Anyway, although the U.S. government’s implementation of the Wassenaar cyber intrusion rule isn’t really part of the reform effort, it is none the less a rule that has by far gotten the most attention out of any of our rules. So let me just give you an update and a status on that one. So the background of the rule is, normally we publish a couple months after agreeing in the regimes to whatever the controls were in the previous year generally, and the cyber intrusion rule which we are going to describe in more detail the next couple of day was agreed to in December of 2013, but unlike all other Wassenaar rules, as we begin to look into it more, we were uncertain that it would really have the very small scope and the small impact that was originally promised in terms of the objective of the rule. So in order not to be wrong, in order to not unnecessarily or inadvertently impose significant harm on the very critical cyber defense research industry and ecosystem, we decided to pull that rule out of our implementation of that year’s Wassenaar, and ask for comment. And just like with Category XII, we asked for candid and frank comments and boy did we get them. So the status is that we are still reviewing all of those comments. And when I say we, I mean not just regular export control agencies, but all the other parts of the U.S. government that have expertise and equity in the topic, cyber defensive research in particular. The only thing I can commit to you about the rule is that we won’t be going to a final rule on that topic as the next step. What the next step is, I don’t know yet because we are still working through the comments, we still have some other industry participation events to deal with and, again as I said, we still want to make sure that we get the input and expertise of all of the parts of the U.S. government, and we won’t proceed unless those in that ecosystem are comfortable with what we are doing.

So let me talk about some of the less discussed aspects of what we’ve been doing the last couple of years. We always speak a lot about the USML Category revisions, that’s great, it’s the core part of the reform effort, it’s a very easy metric to show progress, the number of categories. But there is a lot of really less sexy stuff that goes on to make the regulations better and less burdensome in order to accomplish the objectives of the regulations.
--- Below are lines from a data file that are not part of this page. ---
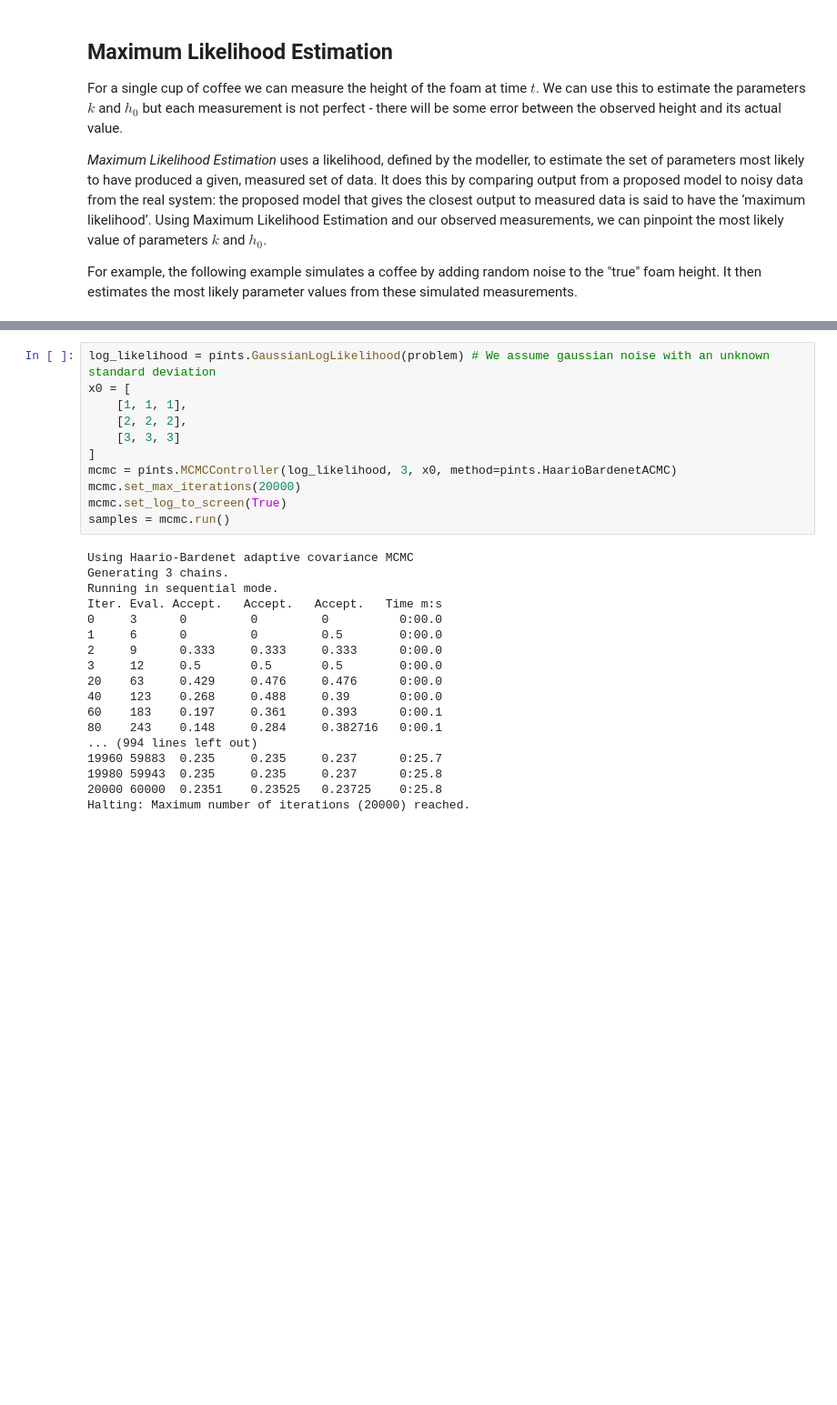
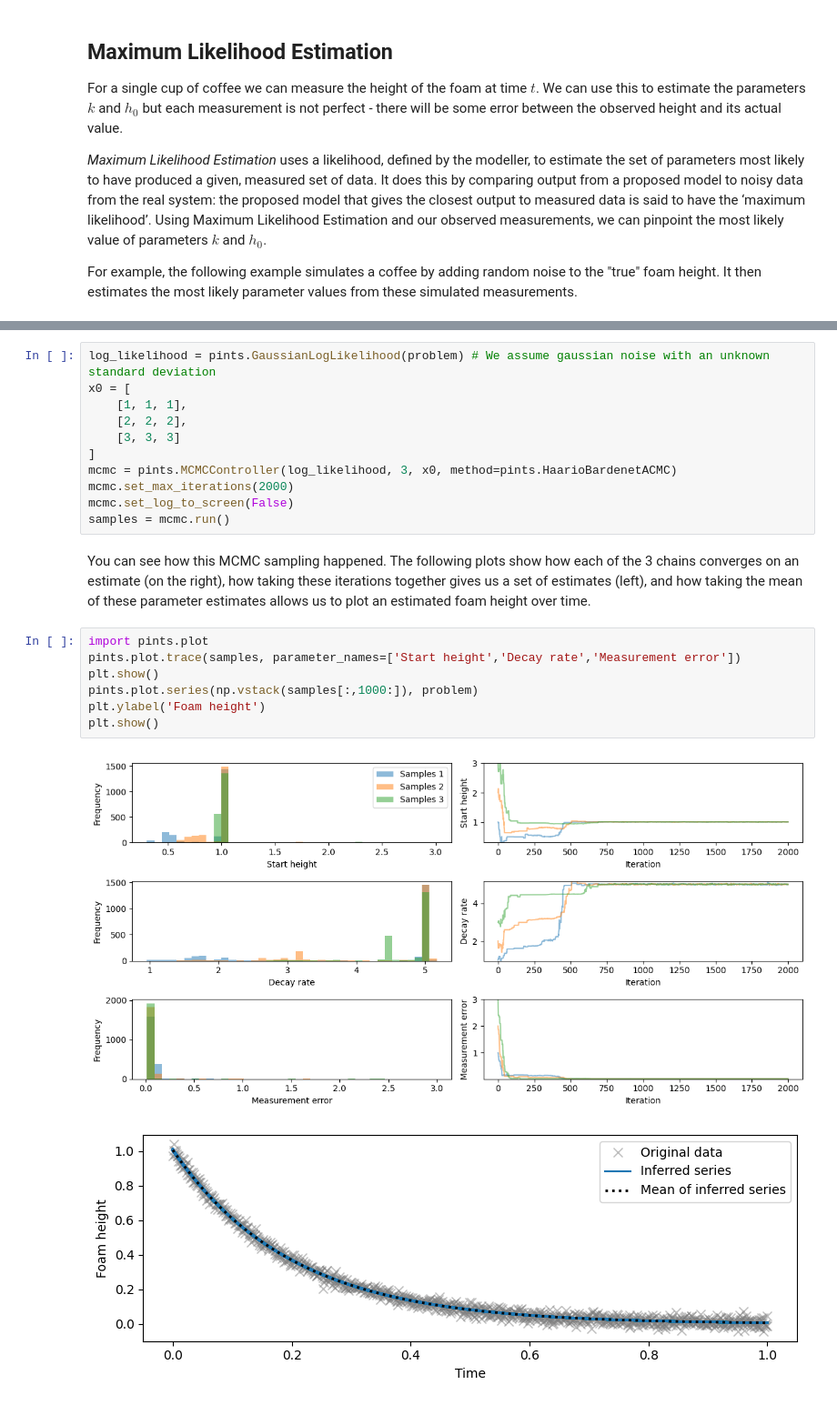
Before and after one commit to simonmarchant/perfect-cappuccino, a Jupyter notebook: Demo.ipynb, the cells around one changed output, grey strips where cells are left out. Shown: that part at 91% size. Saved outputs shown, nothing was run; the diff lists cells and outputs as text; blank space fills up the shorter version.

Commit message:
Explain how to get estimated values from MCMC

```diff
--- a/Demo.ipynb
+++ b/Demo.ipynb
@@ -124,24 +145,18 @@ x0 = [
     [3, 3, 3]
 ]
 mcmc = pints.MCMCController(log_likelihood, 3, x0, method=pints.HaarioBardenetACMC)
-mcmc.set_max_iterations(20000)
-mcmc.set_log_to_screen(True)
+mcmc.set_max_iterations(2000)
+mcmc.set_log_to_screen(False)
 samples = mcmc.run()
-# %% [output]
-Using Haario-Bardenet adaptive covariance MCMC
-Generating 3 chains.
-Running in sequential mode.
-Iter. Eval. Accept.   Accept.   Accept.   Time m:s
-0     3      0         0         0          0:00.0
-1     6      0         0         0.5        0:00.0
-2     9      0.333     0.333     0.333      0:00.0
-3     12     0.5       0.5       0.5        0:00.0
-20    63     0.429     0.476     0.476      0:00.0
-40    123    0.268     0.488     0.39       0:00.0
-60    183    0.197     0.361     0.393      0:00.1
-80    243    0.148     0.284     0.382716   0:00.1
-... (994 lines left out)
-19960 59883  0.235     0.235     0.237      0:25.7
-19980 59943  0.235     0.235     0.237      0:25.8
-20000 60000  0.2351    0.23525   0.23725    0:25.8
-Halting: Maximum number of iterations (20000) reached.
+# %% [markdown]
+You can see how this MCMC sampling happened. The following plots show how each of the 3 chains converges on an estimate (on the right), how taking these iterations together gives us a set of estimates (left), and how taking the mean of these parameter estimates allows us to plot an estimated foam height over time.
+# %%
+import pints.plot
+pints.plot.trace(samples, parameter_names=['Start height','Decay rate','Measurement error'])
+plt.show()
+pints.plot.series(np.vstack(samples[:,1000:]), problem)
+plt.ylabel('Foam height')
+plt.show()
+# %% [output]
+[figure, added]
+[figure, added]
```
Also changed, not shown: parts of 5 cells of this notebook.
We’ve done some pretty good revisions and updates in liberalizations of pretty much all of the license exceptions: TMP, RPL, GOV, and TSU. We’ve adjusted the validity periods for a license, and a practice within our licensing offices to make licenses a lot more tailorable and flexible given the fact that transactions are just not simply shipments of an item in a box from party A, to party B, to party C. We revised our support document requirements, which were heretofore one of the most convoluted part of the EAR. Specifically, we removed the requirement to obtain an International Import Certificate or Delivery Verification as well as the requirement to obtain a Statement of Ultimate Consignee, except for 600 series Major Defense Equipment, which is a very very small fraction of our total volume. So compare this to what existed when we started. Under the ITAR, the DSP-83 is the equivalent of that and it wasn’t required even when these items were on the ITAR, for the items that became Commerce controlled, because it only applied to significant military equipment. So oddly enough, you had a situation where the ITAR was less burdensome than the EAR in this legacy area. So we have dramatically reduced that burden that goes along with the process and the progress of license applications. And we estimate that for exporters on average it reduces 2,000 hours a year of regulatory burden. And on the back end of the licensing process, we substantially revised our license conditions practice and this has been manifested in what some of you have heard us refer to as the boilerplate that is at the beginning of each of our licenses. It had radically reduced the total amount of words and the total number of conditions that were routinely going into licenses, particularly those that did nothing more than restate obligations or prohibitions that were already in the regulations. And this has allowed for much more clear, much more consistent conditions, and again a lot fewer of them to reduce confusion. If, however, you, particularly for 600 series and satellite items, are receiving licensing conditions that are more burdensome than used to be the case when the items were ITAR controlled and all other things are equal, complain, don’t just stew about it. I mean, there are a lot of new people in the system both at the Defense and State and at the Commerce Departments, and we may not have had a particular history with your company or your past practices, and you know Mike Vaccaro is the head of the Defense Control Division, you should feel free to call him, anytime, day or night, his home number is 70..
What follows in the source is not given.